Munnell: So, I think of cohorts as being age groups: baby boomers, early boomers, millennials. I think the more important thing is the trend over time between old and young and that the situation is getting worse, not better, is the most concerning aspect of the trends. And that you have younger people not able to save as much, but they're going to be living longer. And they are going to be getting relatively less from Social Security and healthcare costs probably are just going to continue to increase. So, I think the trend over time is really not good. In terms of looking at a given cohort I think the surprising result is that couples are particularly at risk. And that's because they are mostly two earners and in two earners, you get relatively less from Social Security because the second earner no longer gets a spouse’s benefit. And the failure to save for spouse who is working, who is bringing in income, but who's not putting aside anything for retirement. The covered spouse could save more, and I think that's a way that could actually improve the status of two-earner couples, but they don't at this time.

Benz: So, in terms of defining success or failure financially in retirement, it really comes back to can someone essentially continue the standard of living that they had while they were working in retirement? Is that what you and other retirement researchers are looking at?

Munnell: So that to me seems like the most relevant I mean, you could use another standard, like the poverty measure. But I think for middle-class people, that's not a particularly relevant standard. So basically, to the extent that you want to live in retirement at about the same level of enjoyment before retirement seems like the logical thing. You know, economists are into consumption smoothing.

Benz: Right.

Munnell: You want to keep things steady over your whole life. And so that's the way I look at it. And so I think not in terms of absolute dollar amounts, but kind of how much is your income in retirement compared to your income before retirement?

Benz: Right. Our colleague, David Blanchett, and others have done some work on the sort of trajectory of spending in retirement. And at least David and some other researchers have come to the interesting conclusion that, it's not necessarily a straight line of consumption in retirement, that people spending does tend to trend down, especially sort of in the middle period of retirement, does that influence your thinking at all in terms of retirement preparedness? Does that maybe make it a little better than it might look at first blush?

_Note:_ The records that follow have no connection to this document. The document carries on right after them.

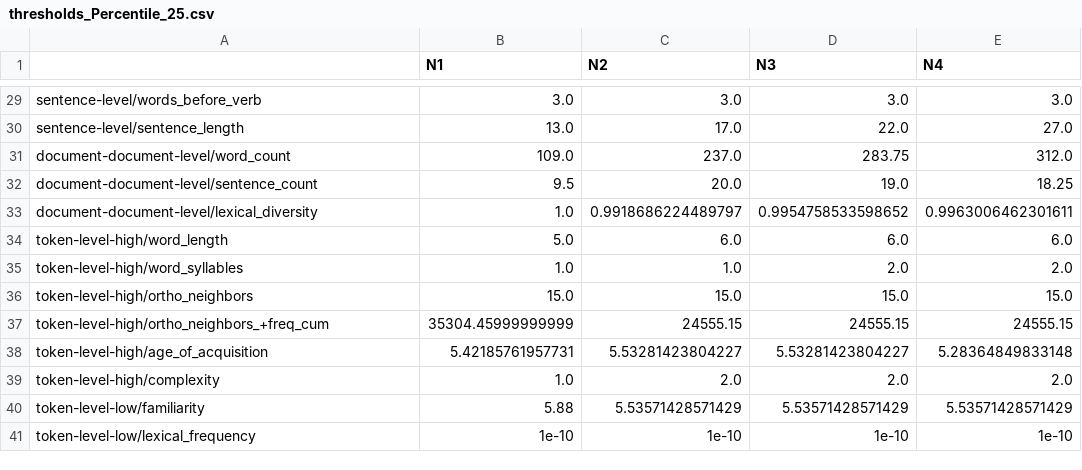
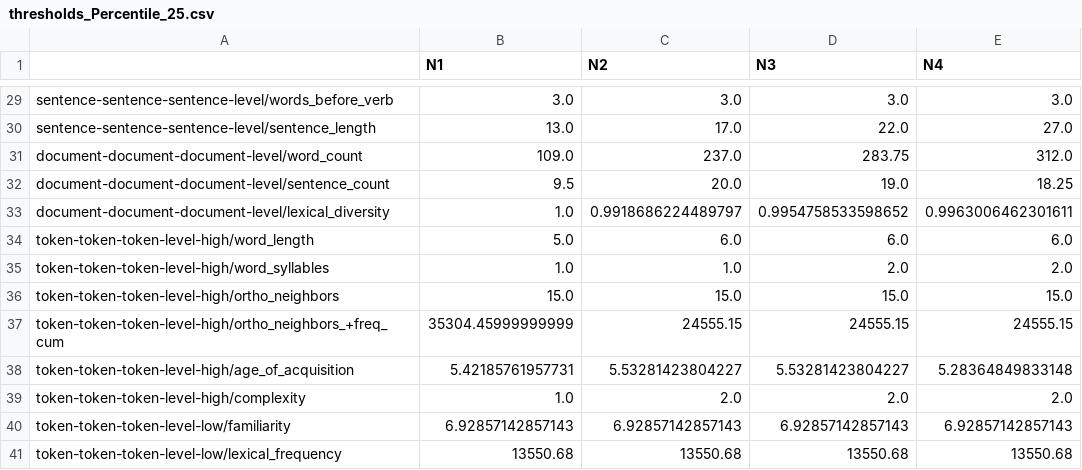
Before and after one commit to wafaAissaa/thresholds, a CSV file: results/thresholds_Percentile_25.csv, drawn as a sheet; only a part is shown, gaps mark what is left out; removed rows and columns are numbered as before the commit, all else as after; the diff covers the shown part only; the diff names each change by its address in the sheet, - before the commit and + after, or states it on an @@ line.

```diff
--- a/results/thresholds_Percentile_25.csv
+++ b/results/thresholds_Percentile_25.csv
-A29: sentence-level/words_before_verb
+A29: sentence-sentence-sentence-level/words_before_verb
-A30: sentence-level/sentence_length
+A30: sentence-sentence-sentence-level/sentence_length
-A31: document-document-level/word_count
+A31: document-document-document-level/word_count
-A32: document-document-level/sentence_count
+A32: document-document-document-level/sentence_count
-A33: document-document-level/lexical_diversity
+A33: document-document-document-level/lexical_diversity
-A34: token-level-high/word_length
+A34: token-token-token-level-high/word_length
-A35: token-level-high/word_syllables
+A35: token-token-token-level-high/word_syllables
-A36: token-level-high/ortho_neighbors
+A36: token-token-token-level-high/ortho_neighbors
-A37: token-level-high/ortho_neighbors_+freq_cum
+A37: token-token-token-level-high/ortho_neighbors_+freq_cum
-A38: token-level-high/age_of_acquisition
+A38: token-token-token-level-high/age_of_acquisition
-A39: token-level-high/complexity
+A39: token-token-token-level-high/complexity
-row 40: token-level-low/familiarity | 5.88 | 5.53571428571429 | 5.53571428571429 | 5.53571428571429
-row 41: token-level-low/lexical_frequency | 1e-10 | 1e-10 | 1e-10 | 1e-10
+row 40: token-token-token-level-low/familiarity | 6.92857142857143 | 6.92857142857143 | 6.92857142857143 | 6.92857142857143
+row 41: token-token-token-level-low/lexical_frequency | 13550.68 | 13550.68 | 13550.68 | 13550.68
```
Also changed, not shown: 27 edited cells elsewhere in this file, results/thresholds_Percentile_20.csv, results/thresholds_Percentile_30.csv, 41 other files.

Munnell: A colleague and I used to talk about sort of three periods of retirement. The initial period where you travel and do things that you've never done before. And then sort of the period where your house becomes more your frame of reference and you putter in the garden, and then a period towards the end when you need healthcare costs. So, I think that probably treating as one homogeneous block doesn't make sense. Then, of course, you would need more in the beginning when you're doing stuff, and more at the end when you need healthcare and less in the middle. And I think that's reasonable. I think whenever you look at these trends, you want to be careful that the reason that expenditures are changing is not because people's money is going down. So, are these people sort of cash constrained? Or are they making a purposeful decision on how much they want to spend?

Benz: Right.

Ptak: What does your research suggest that is the most difficult of these three phases you mentioned for retirees to navigate? Do you find it sort of that end stage, given the fact that you have healthcare costs that are very, very difficult to predict and perhaps unfunded in important ways? Or is it perhaps that initial phase where they're splurging a bit more, and perhaps they miscalculate how much wherewithal they'll truly need in order to make it through the subsequent phases?

Munnell: Certainly, from my perspective, the first stage sounds like fun, the last stage does not sound like fun. So, I think the thing is always, when you're thinking about lifetime financial decisions is to be in some sustainable mode. And so, it would definitely be a mistake to sort of blow all your money in the beginning and then being pressed and worried about healthcare costs towards the end of life. So, you know, smoothing in some way makes the most sense.

Benz: We had a similar discussion with David Blanchett a few weeks ago where we talked about his view of the state of retirement preparedness. One thing he brought up and I'd be curious to get your take on it, is when retirees are surveyed, it's a pretty happy component of our population. Does that affect your thinking at all? Or is it two separate matters that you can be happy and poor?

Munnell: So, I don't understand it. You are right. These surveys if you ask people how happy they are, they're very happy, and then they lose their left arm in an accident and they're unhappy for six months, then they're happy again. And so they're extremely resilient and very upbeat. We actually had somebody visit from South Korea who said in all their surveys, people are really sad all the time. But I think it must be the ethic in the United States that you're supposed to be happy. And so people are extremely positive, generally when answering that question, both before retirement, and after retirement.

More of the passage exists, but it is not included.